The lesson was out of Matthew 8. A Roman centurion comes up to Jesus and tells him his servant is sick. Jesus says, “No problem, I’ll go heal him.” And the centurion says, “Dude, you don’t have to do that. I know you can just give the word, and he’ll be better.” The centurion explains that, being an officer over large group of soldiers, he gets the idea of authority. All he has to do is give the order, and what he orders will be done. He gets that Jesus has an even greater version of that sort of authority. “You give the order, Jesus, and it’s done.” Jesus is all impressed, saying that in all of Israel He’s never met anybody with faith like that. He tells the centurion he can go home, that He’s healed the servant like he asked.

It’s a cool story. I like the stories were somebody gets it. The stories where Jesus is happy, the ones where, without it being written, you know He’s grinning. I’ve written before that I think there are a lot more of these than we acknowledge; tone of voice can completely change the meaning of the same words. I think people tend to read Jesus as dour when there was actually a grin on His face or a sparkle in His eyes. I think Jesus had a huge smile when Peter fell in the water and Jesus called him “ye of little faith.” But all of that’s beside the point. There’s no question Jesus was proud of this guy for getting it.

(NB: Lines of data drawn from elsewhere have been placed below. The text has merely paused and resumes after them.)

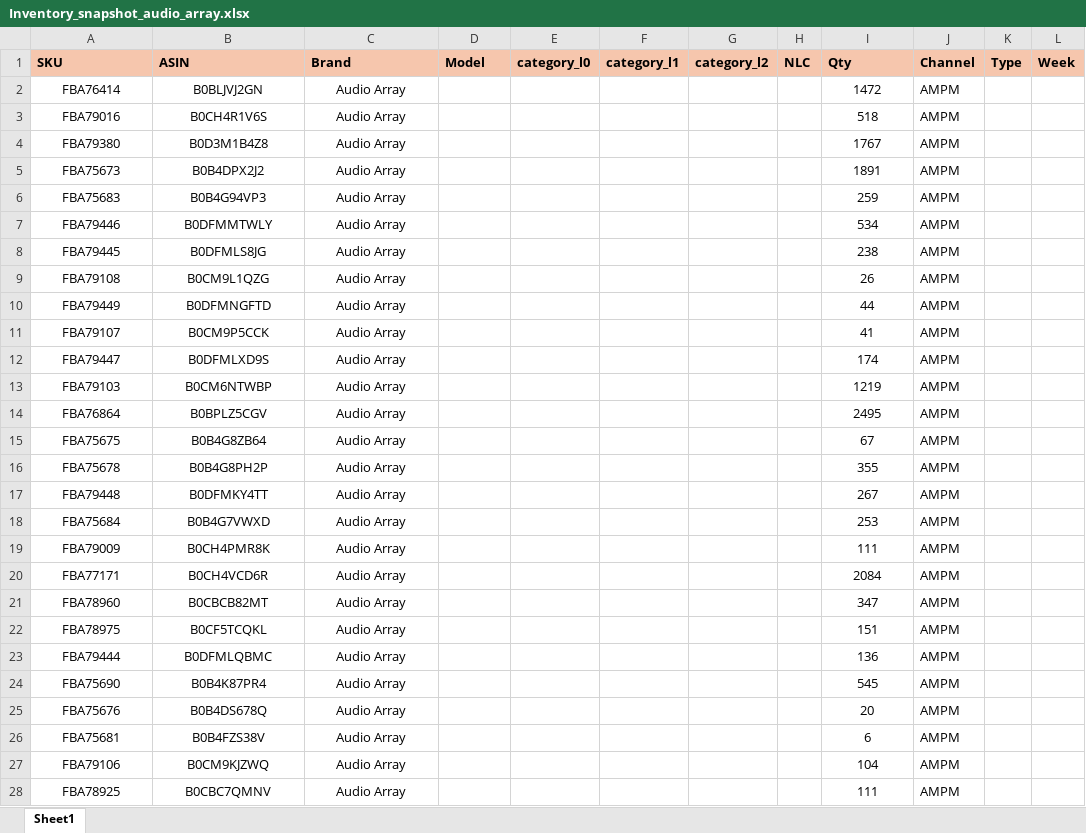
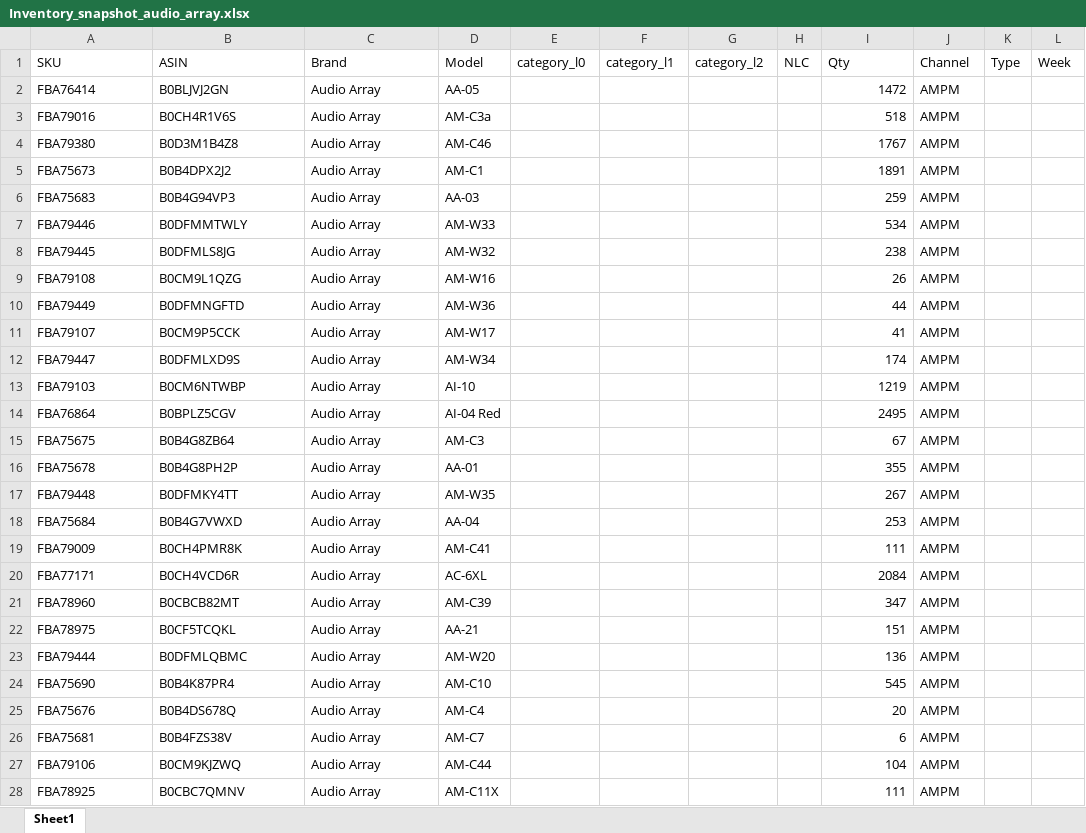
Before and after one commit to nitesh-lang/am-replenishment, an Excel workbook: data/input/Inventory_snapshot_audio_array.xlsx, sheet Sheet1, drawn as a sheet; only a part is shown; values as stored, in another font and other column widths than the file's, no borders; conditional formats not drawn; the diff covers the shown part only; the diff names each change by its address in the sheet, - before the commit and + after, or states it on an @@ line.

```diff
--- a/data/input/Inventory_snapshot_audio_array.xlsx (sheet Sheet1)
+++ b/data/input/Inventory_snapshot_audio_array.xlsx (sheet Sheet1)
@@ A1:L1 fill: #F6C6AD → none, bold: on → off @@
-A2:C28 alignment: center
+A2:C28 alignment: left
-D2 (Model): (empty)
+D2 (Model): AA-05
-I2:I28 alignment: center
+I2:I28 alignment: right
-D3 (Model): (empty)
+D3 (Model): AM-C3a
-D4 (Model): (empty)
+D4 (Model): AM-C46
-D5 (Model): (empty)
+D5 (Model): AM-C1
-D6 (Model): (empty)
+D6 (Model): AA-03
-D7 (Model): (empty)
+D7 (Model): AM-W33
-D8 (Model): (empty)
+D8 (Model): AM-W32
-D9 (Model): (empty)
+D9 (Model): AM-W16
-D10 (Model): (empty)
+D10 (Model): AM-W36
-D11 (Model): (empty)
+D11 (Model): AM-W17
-D12 (Model): (empty)
+D12 (Model): AM-W34
-D13 (Model): (empty)
+D13 (Model): AI-10
-D14 (Model): (empty)
+D14 (Model): AI-04 Red
-D15 (Model): (empty)
+D15 (Model): AM-C3
-D16 (Model): (empty)
+D16 (Model): AA-01
-D17 (Model): (empty)
+D17 (Model): AM-W35
-D18 (Model): (empty)
+D18 (Model): AA-04
-D19 (Model): (empty)
+D19 (Model): AM-C41
-D20 (Model): (empty)
+D20 (Model): AC-6XL
-D21 (Model): (empty)
+D21 (Model): AM-C39
-D22 (Model): (empty)
+D22 (Model): AA-21
-D23 (Model): (empty)
+D23 (Model): AM-W20
-D24 (Model): (empty)
+D24 (Model): AM-C10
-D25 (Model): (empty)
+D25 (Model): AM-C4
-D26 (Model): (empty)
+D26 (Model): AM-C7
-D27 (Model): (empty)
+D27 (Model): AM-C44
-D28 (Model): (empty)
+D28 (Model): AM-C11X
```
Also changed, not shown: 226 edited cells and cell formats elsewhere in this sheet, data/input/Inventory_snapshot_WM.xlsx, data/input/Inventory_snapshot_tonor.xlsx, 5 other files.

The lesson was about respect, and we talked about that. For the centurion, life was about authority. If he had a problem, he gave the order for it to be resolved. If he couldn’t, he went up the ladder to someone who could. If he lacked the authority, he would go to someone with more authority. He expected respect from those with less authority; he gave it to people with more authority. Jesus had authority to do something he couldn’t, so he respected Him. The kids and I talked about ways they could show respect to God.

But the authority part of it is fascinating, too. The centurion had authority over life or death. At his word, he could cause someone to die. Conversely, he could allow someone to continue to live. He got that as Proverbs 18:21 says, “the tongue has the power of life and death.” He had no reason not to believe that Jesus could order healing for the servant. We fail with that sometimes. We believe in the theory of an omnipotent God, but we have trouble with the reality of it. We have trouble with the fact that a God who could do everything could do anything.

What can your God do?